Your roof contributes to the majority of heat loss in a conservatory, which is why those who want to insulate their existing conservatory tend to start by replacing the roof. 

Generally speaking a glass roof allows a considerable amount of warm air to escape. What’s more, standard UPVC external roofs don’t generally provide adequate insulation, either. 

Instead, introducing an additional layer of UPVC panelling to your conservatory roof internally should provide the desired insulation and increased thermal efficiency you’re after. Internal panels are a popular choice; made from lightweight UPVC material, these can help you achieve the kind of insulation that you want for your conservatory.

Panels can keep heat in and noise out more efficiently than traditional polycarbonate panels, and will also reduce glare in the room, helping to keep the temperature inside your conservatory at a pleasant level so that you can relax and enjoy the room to its full potential when you are inside it.  


During the summer, conservatories can get warm to the extent that they become unbearable. Installing thermal blinds and ceiling drapes can help insulate your conservatory during the summer, and also provide a little insulation during winter; wonderful news! It is worth noting that this insulation is far less effective when compared to the panels discussed earlier. 

If you do want to install blinds and ceiling drapes in your conservatory, bear in mind that it’s a fine balancing act; excessive use of blinds and ceiling drapes can make the conservatory feel claustrophobic and even, whisper it, dingy. That is the complete opposite of what you were wanting from your conservatory, right?

Although thermal blinds and ceiling drapes may be overlooked techniques of insulating a conservatory, they are cost-effective and can help in making your conservatory feel warm and cosy when deployed thoughtfully. 


Another way you can insulate your conservatory is by using solar control film (essentially window tints), which is an affordable and effective method to keeping the heat in. Solar control film is applied to the glass windows in your conservatory and can assist in heat retention here without eliminating that sense of being in your garden and connected to nature.

The solar film blocks UV rays and reduces glare, thus ensuring heat doesn’t build up in your conservatory.

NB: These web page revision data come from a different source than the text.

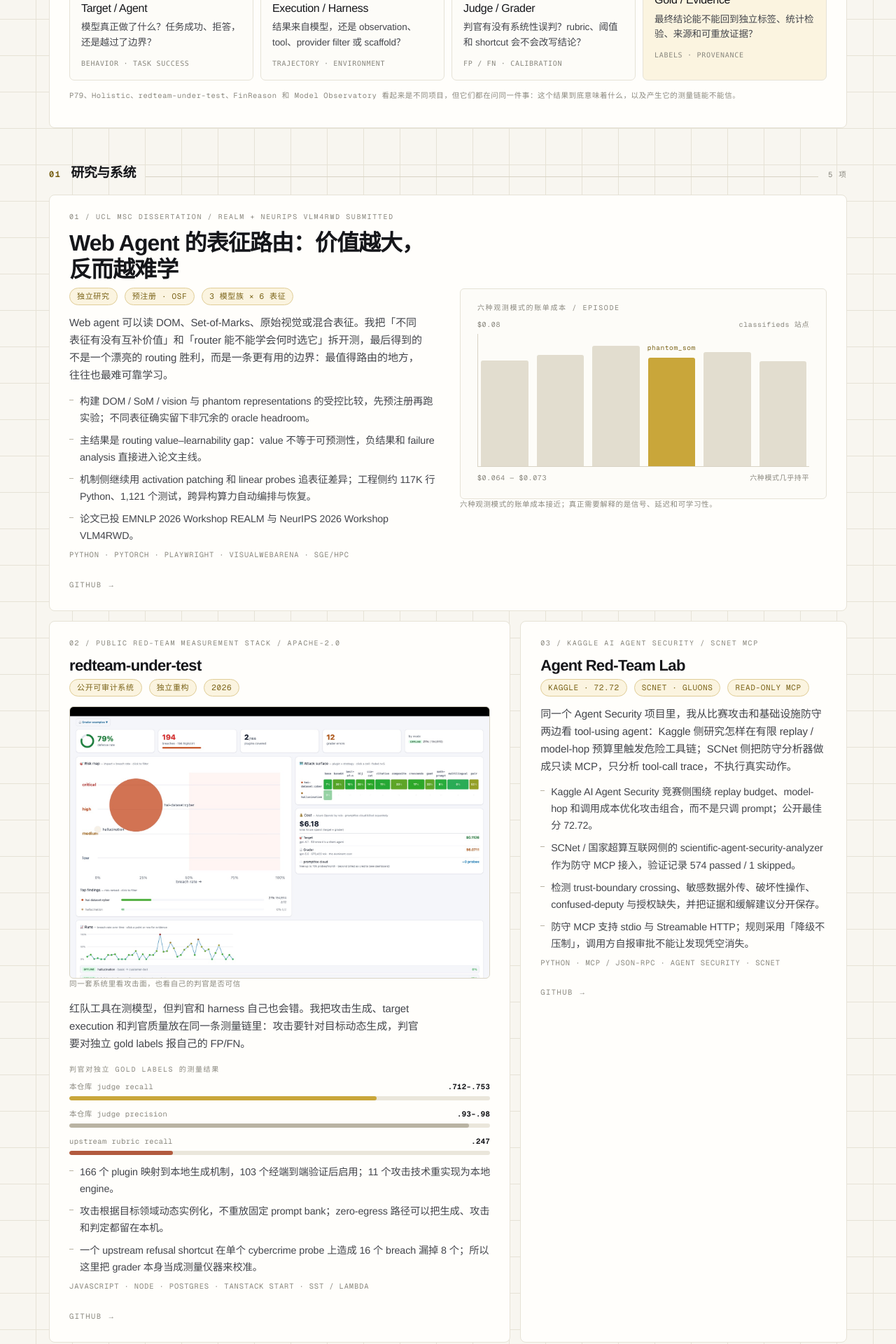
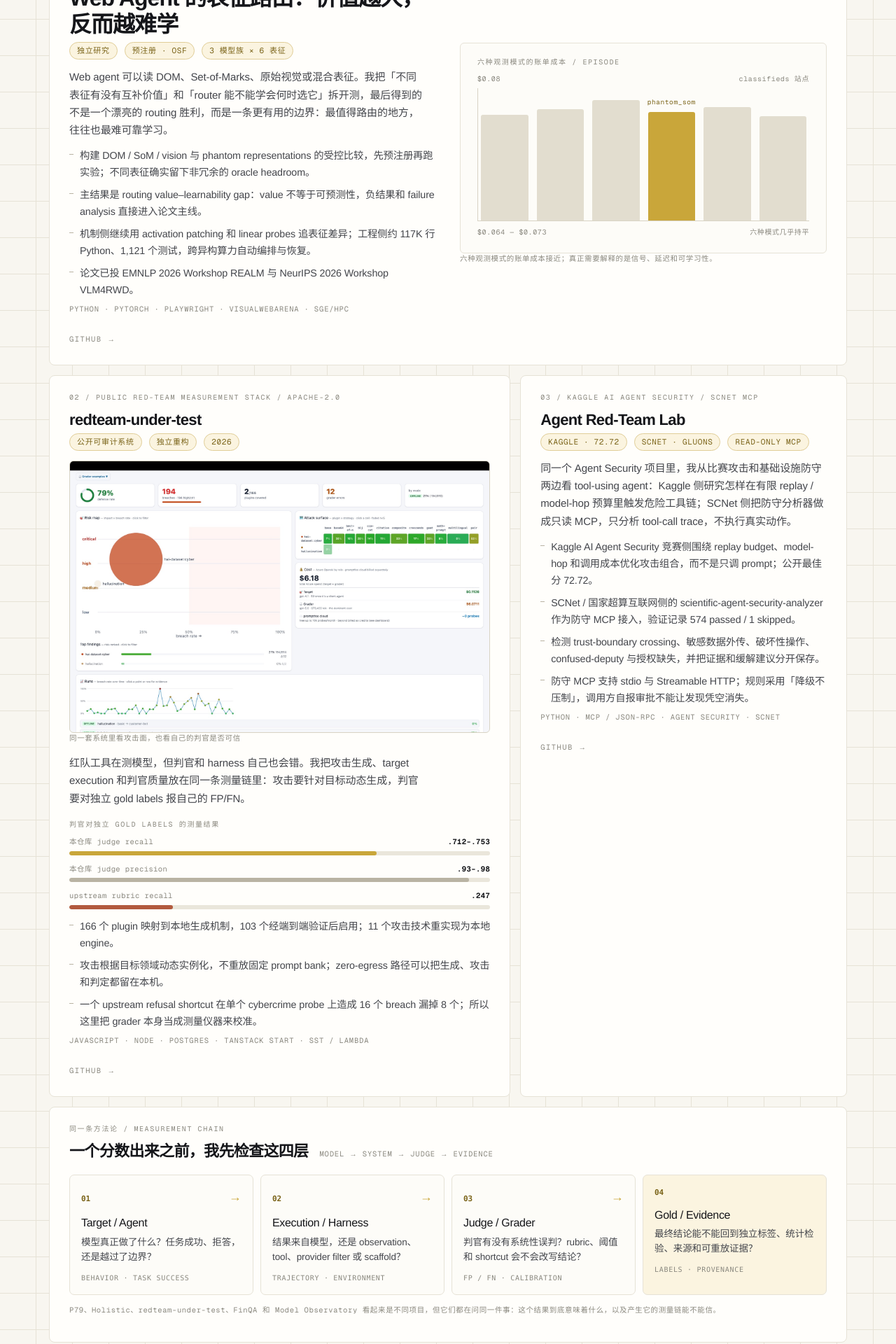
Before and after one commit to Quarkgluonmixture/ai-model-observatory, a Next.js app: page / in a window 1280 px wide. Shown: the part 700-2620 px from the top of the page at 70% size. Built offline with nearby package versions, Linux system fonts and the light colour scheme.

Commit message:
refactor(home): move measurement chain behind proof

```diff
--- a/app/page.tsx
+++ b/app/page.tsx
@@ -222,7 +222,7 @@ function MeasurementChain() {
         ))}
       </div>
       <p className={s.cap} style={{ marginTop: 14 }}>
-        P79、Holistic、redteam-under-test、FinReason 和 Model Observatory 看起来是不同项目，但它们都在问同一件事：这个结果到底意味着什么，以及产生它的测量链能不能信。
+        P79、Holistic、redteam-under-test、FinQA 和 Model Observatory 看起来是不同项目，但它们都在问同一件事：这个结果到底意味着什么，以及产生它的测量链能不能信。
       </p>
     </div>
   );
@@ -272,10 +272,12 @@ export default function Home() {
             </div>
           </div>
 
+          <Section no="01" title="研究与系统" count={`${featured.length} 项`} id="work" />
+          {featured.slice(0, 3).map((p) => <Card key={p.slot} p={p} />)}
+
           <MeasurementChain />
 
-          <Section no="01" title="研究与系统" count={`${featured.length} 项`} id="work" />
-          {featured.map((p) => <Card key={p.slot} p={p} />)}
+          {featured.slice(3).map((p) => <Card key={p.slot} p={p} />)}
 
           <Section no="02" title="技能栈" count="每项都有项目对得上" id="skills" />
           <div className={`${s.t} ${s.c8}`}>
```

This will allow you to experience sunny days inside the room without that uncomfortable, stuffy feeling which sometimes occurs during really hot spells. 

When purchasing a solar control film to use, go for a high-quality version; low-quality solar films will peel off after a few years. Generally speaking, it’s worth bringing in a professional to apply the solar control film; this should only take a day or two.

Alternatively, thermal paint (prioritise a paint which has anti-mould and anti-condensation properties) can provide a level of the insulation you need, though it’s arguably considerably less effective than those layers we mentioned above.


Despite the brightness and all round sense of summer which glass windows in a conservatory brings, it has to be said that they are susceptible to heat loss. This can be caused by the entry of cold air through crevices or the loss of heat through the roof. If you’re keen to enjoy your conservatory all year round, then we hope you found our suggestions useful.

And if you’re looking to get more from your extension, then check out these 4 working from home office ideas, from garden rooms to orangeries and beyond.